[RECORD EXCERPTS — start]

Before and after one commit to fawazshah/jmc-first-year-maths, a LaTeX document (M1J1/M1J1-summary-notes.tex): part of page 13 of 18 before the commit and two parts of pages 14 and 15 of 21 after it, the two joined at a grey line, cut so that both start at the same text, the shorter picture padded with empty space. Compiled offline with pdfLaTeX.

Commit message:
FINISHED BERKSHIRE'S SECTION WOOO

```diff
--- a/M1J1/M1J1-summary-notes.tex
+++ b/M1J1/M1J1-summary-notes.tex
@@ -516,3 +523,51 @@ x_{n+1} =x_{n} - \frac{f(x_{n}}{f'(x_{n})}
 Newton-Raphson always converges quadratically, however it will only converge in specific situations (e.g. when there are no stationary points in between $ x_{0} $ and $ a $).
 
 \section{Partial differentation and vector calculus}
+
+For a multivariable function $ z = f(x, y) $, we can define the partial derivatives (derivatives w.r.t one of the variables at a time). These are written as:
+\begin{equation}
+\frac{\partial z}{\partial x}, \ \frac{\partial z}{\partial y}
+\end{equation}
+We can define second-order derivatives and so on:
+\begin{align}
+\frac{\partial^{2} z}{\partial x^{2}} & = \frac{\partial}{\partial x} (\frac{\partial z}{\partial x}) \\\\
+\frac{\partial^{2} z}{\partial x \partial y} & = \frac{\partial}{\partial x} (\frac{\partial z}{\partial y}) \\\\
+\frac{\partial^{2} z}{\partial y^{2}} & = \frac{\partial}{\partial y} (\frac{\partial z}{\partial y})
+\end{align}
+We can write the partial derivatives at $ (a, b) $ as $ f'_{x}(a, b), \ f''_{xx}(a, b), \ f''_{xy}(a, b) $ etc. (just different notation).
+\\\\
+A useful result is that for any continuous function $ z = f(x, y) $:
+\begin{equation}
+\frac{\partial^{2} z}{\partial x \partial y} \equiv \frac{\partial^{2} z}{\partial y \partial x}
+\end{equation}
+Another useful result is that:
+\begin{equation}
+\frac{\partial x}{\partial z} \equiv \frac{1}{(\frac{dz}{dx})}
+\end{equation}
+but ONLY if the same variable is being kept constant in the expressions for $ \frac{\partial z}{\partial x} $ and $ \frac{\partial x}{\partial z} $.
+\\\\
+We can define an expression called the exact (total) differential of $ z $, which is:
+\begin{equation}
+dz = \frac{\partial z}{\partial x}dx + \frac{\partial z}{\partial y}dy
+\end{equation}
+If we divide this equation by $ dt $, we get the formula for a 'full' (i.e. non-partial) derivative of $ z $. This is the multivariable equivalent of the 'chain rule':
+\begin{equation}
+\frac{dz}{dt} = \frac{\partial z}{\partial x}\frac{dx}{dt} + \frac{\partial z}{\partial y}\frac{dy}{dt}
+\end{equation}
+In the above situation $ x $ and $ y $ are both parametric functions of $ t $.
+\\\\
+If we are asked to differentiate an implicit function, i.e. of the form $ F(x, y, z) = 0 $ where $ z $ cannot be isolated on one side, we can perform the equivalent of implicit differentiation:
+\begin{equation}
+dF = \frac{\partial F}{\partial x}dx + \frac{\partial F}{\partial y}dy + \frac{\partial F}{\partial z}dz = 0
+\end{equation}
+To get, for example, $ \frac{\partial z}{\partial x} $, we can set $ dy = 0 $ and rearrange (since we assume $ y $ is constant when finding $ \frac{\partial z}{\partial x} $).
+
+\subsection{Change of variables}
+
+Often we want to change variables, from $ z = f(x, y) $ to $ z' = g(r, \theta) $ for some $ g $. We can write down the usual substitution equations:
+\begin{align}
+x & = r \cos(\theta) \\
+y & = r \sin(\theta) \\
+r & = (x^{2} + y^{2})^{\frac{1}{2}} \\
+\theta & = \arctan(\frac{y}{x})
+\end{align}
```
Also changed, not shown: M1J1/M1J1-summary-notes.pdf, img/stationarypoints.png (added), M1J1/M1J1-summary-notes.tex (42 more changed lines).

[RECORD EXCERPTS — finish]

Write out the entries above once more, without altering anything.

Before and after one commit to fawazshah/jmc-first-year-maths, a LaTeX document (M1J1/M1J1-summary-notes.tex): part of page 13 of 18 before the commit and two parts of pages 14 and 15 of 21 after it, the two joined at a grey line, cut so that both start at the same text, the shorter picture padded with empty space. Compiled offline with pdfLaTeX.

Commit message:
FINISHED BERKSHIRE'S SECTION WOOO

```diff
--- a/M1J1/M1J1-summary-notes.tex
+++ b/M1J1/M1J1-summary-notes.tex
@@ -516,3 +523,51 @@ x_{n+1} =x_{n} - \frac{f(x_{n}}{f'(x_{n})}
 Newton-Raphson always converges quadratically, however it will only converge in specific situations (e.g. when there are no stationary points in between $ x_{0} $ and $ a $).
 
 \section{Partial differentation and vector calculus}
+
+For a multivariable function $ z = f(x, y) $, we can define the partial derivatives (derivatives w.r.t one of the variables at a time). These are written as:
+\begin{equation}
+\frac{\partial z}{\partial x}, \ \frac{\partial z}{\partial y}
+\end{equation}
+We can define second-order derivatives and so on:
+\begin{align}
+\frac{\partial^{2} z}{\partial x^{2}} & = \frac{\partial}{\partial x} (\frac{\partial z}{\partial x}) \\\\
+\frac{\partial^{2} z}{\partial x \partial y} & = \frac{\partial}{\partial x} (\frac{\partial z}{\partial y}) \\\\
+\frac{\partial^{2} z}{\partial y^{2}} & = \frac{\partial}{\partial y} (\frac{\partial z}{\partial y})
+\end{align}
+We can write the partial derivatives at $ (a, b) $ as $ f'_{x}(a, b), \ f''_{xx}(a, b), \ f''_{xy}(a, b) $ etc. (just different notation).
+\\\\
+A useful result is that for any continuous function $ z = f(x, y) $:
+\begin{equation}
+\frac{\partial^{2} z}{\partial x \partial y} \equiv \frac{\partial^{2} z}{\partial y \partial x}
+\end{equation}
+Another useful result is that:
+\begin{equation}
+\frac{\partial x}{\partial z} \equiv \frac{1}{(\frac{dz}{dx})}
+\end{equation}
+but ONLY if the same variable is being kept constant in the expressions for $ \frac{\partial z}{\partial x} $ and $ \frac{\partial x}{\partial z} $.
+\\\\
+We can define an expression called the exact (total) differential of $ z $, which is:
+\begin{equation}
+dz = \frac{\partial z}{\partial x}dx + \frac{\partial z}{\partial y}dy
+\end{equation}
+If we divide this equation by $ dt $, we get the formula for a 'full' (i.e. non-partial) derivative of $ z $. This is the multivariable equivalent of the 'chain rule':
+\begin{equation}
+\frac{dz}{dt} = \frac{\partial z}{\partial x}\frac{dx}{dt} + \frac{\partial z}{\partial y}\frac{dy}{dt}
+\end{equation}
+In the above situation $ x $ and $ y $ are both parametric functions of $ t $.
+\\\\
+If we are asked to differentiate an implicit function, i.e. of the form $ F(x, y, z) = 0 $ where $ z $ cannot be isolated on one side, we can perform the equivalent of implicit differentiation:
+\begin{equation}
+dF = \frac{\partial F}{\partial x}dx + \frac{\partial F}{\partial y}dy + \frac{\partial F}{\partial z}dz = 0
+\end{equation}
+To get, for example, $ \frac{\partial z}{\partial x} $, we can set $ dy = 0 $ and rearrange (since we assume $ y $ is constant when finding $ \frac{\partial z}{\partial x} $).
+
+\subsection{Change of variables}
+
+Often we want to change variables, from $ z = f(x, y) $ to $ z' = g(r, \theta) $ for some $ g $. We can write down the usual substitution equations:
+\begin{align}
+x & = r \cos(\theta) \\
+y & = r \sin(\theta) \\
+r & = (x^{2} + y^{2})^{\frac{1}{2}} \\
+\theta & = \arctan(\frac{y}{x})
+\end{align}
```
Also changed, not shown: M1J1/M1J1-summary-notes.pdf, img/stationarypoints.png (added), M1J1/M1J1-summary-notes.tex (42 more changed lines).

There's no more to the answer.